(Content revision data)
****************
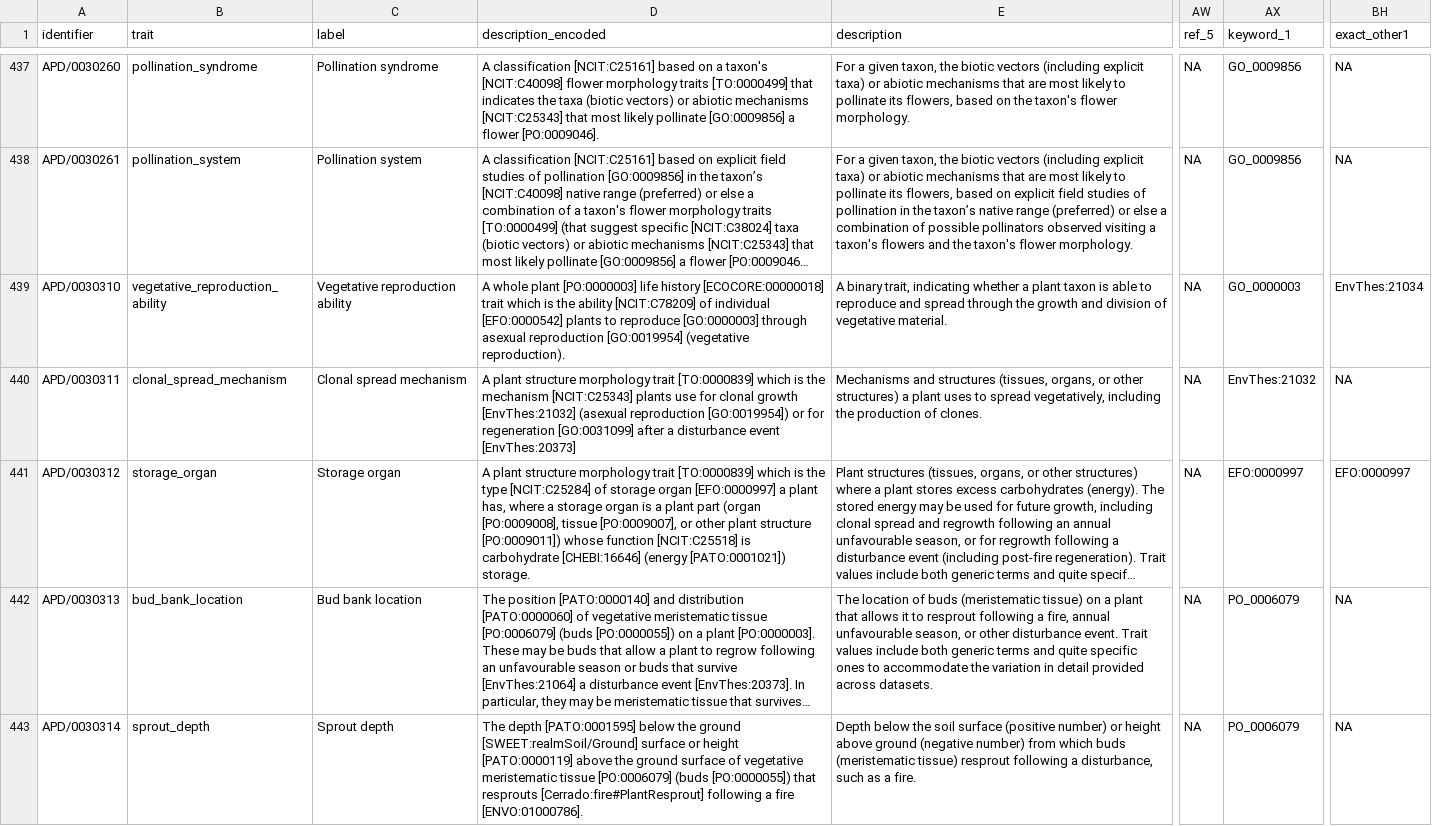
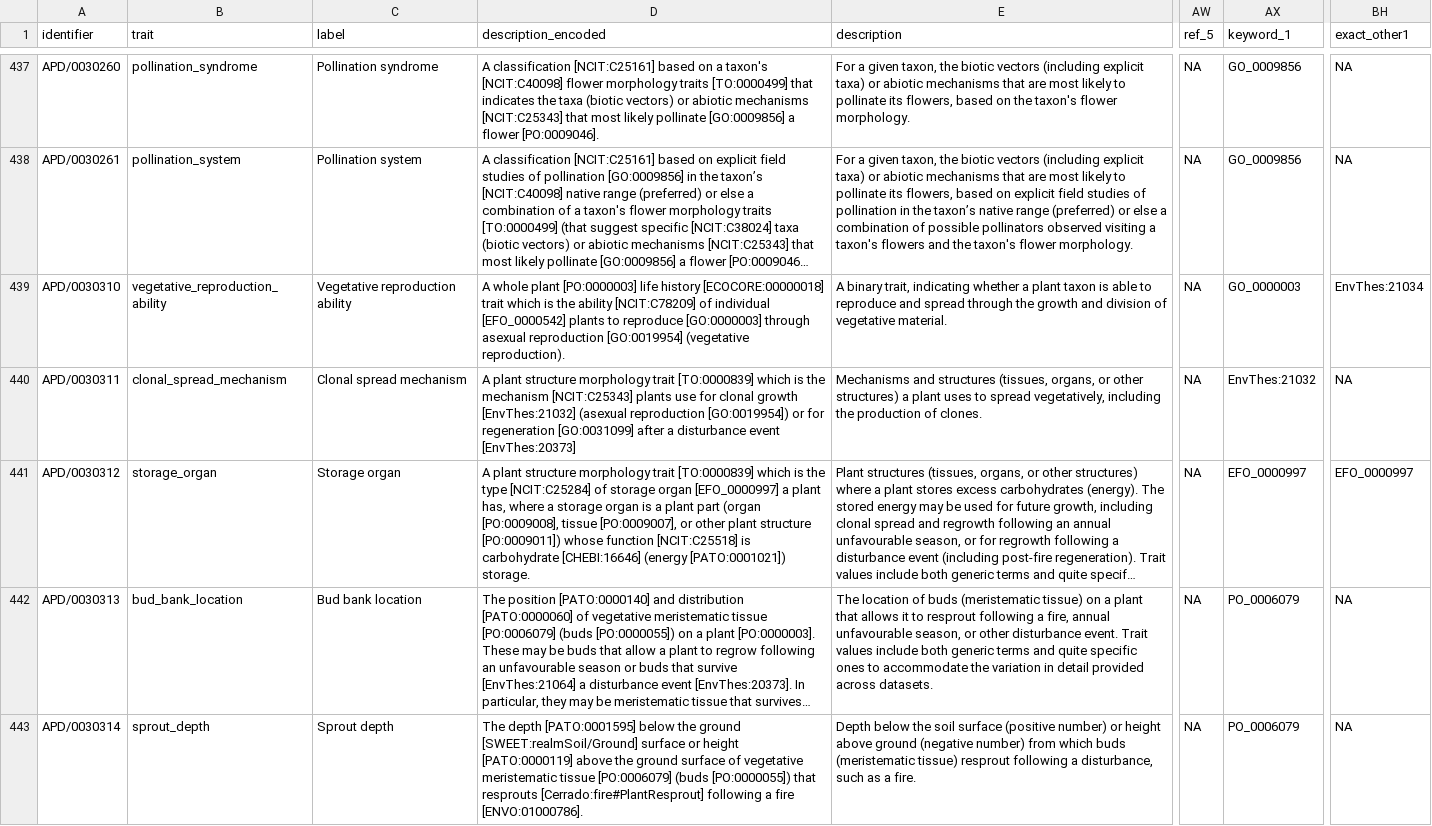
Before and after one commit to traitecoevo/APD, a CSV file: data/APD_traits.csv, drawn as a sheet; only a part is shown, gaps mark what is left out; long unchanged cells end in …; the diff covers the shown part only; the diff names each change by its address in the sheet, - before the commit and + after, or states it on an @@ line.

```diff
--- a/data/APD_traits.csv
+++ b/data/APD_traits.csv
-D439 (description_encoded): …of individual [EFO:0000542] plants to…
+D439 (description_encoded): …of individual [EFO_0000542] plants to…
-D441 (description_encoded): …storage organ [EFO:0000997] a plant…
+D441 (description_encoded): …storage organ [EFO_0000997] a plant…
-AX441 (keyword_1): EFO:0000997
+AX441 (keyword_1): EFO_0000997
-BH441 (exact_other1): EFO:0000997
+BH441 (exact_other1): EFO_0000997
```
Also changed, not shown: 14 edited cells elsewhere in this file, data/APD_references.csv, data/APD_reviewers.csv, 10 other files.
****************
About this exercise
Would you please retype all the data exactly? Leave out whatever pictures it holds.

Output for this task
Before and after one commit to traitecoevo/APD, a CSV file: data/APD_traits.csv, drawn as a sheet; only a part is shown, gaps mark what is left out; long unchanged cells end in …; the diff covers the shown part only; the diff names each change by its address in the sheet, - before the commit and + after, or states it on an @@ line.

```diff
--- a/data/APD_traits.csv
+++ b/data/APD_traits.csv
-D439 (description_encoded): …of individual [EFO:0000542] plants to…
+D439 (description_encoded): …of individual [EFO_0000542] plants to…
-D441 (description_encoded): …storage organ [EFO:0000997] a plant…
+D441 (description_encoded): …storage organ [EFO_0000997] a plant…
-AX441 (keyword_1): EFO:0000997
+AX441 (keyword_1): EFO_0000997
-BH441 (exact_other1): EFO:0000997
+BH441 (exact_other1): EFO_0000997
```
Also changed, not shown: 14 edited cells elsewhere in this file, data/APD_references.csv, data/APD_reviewers.csv, 10 other files.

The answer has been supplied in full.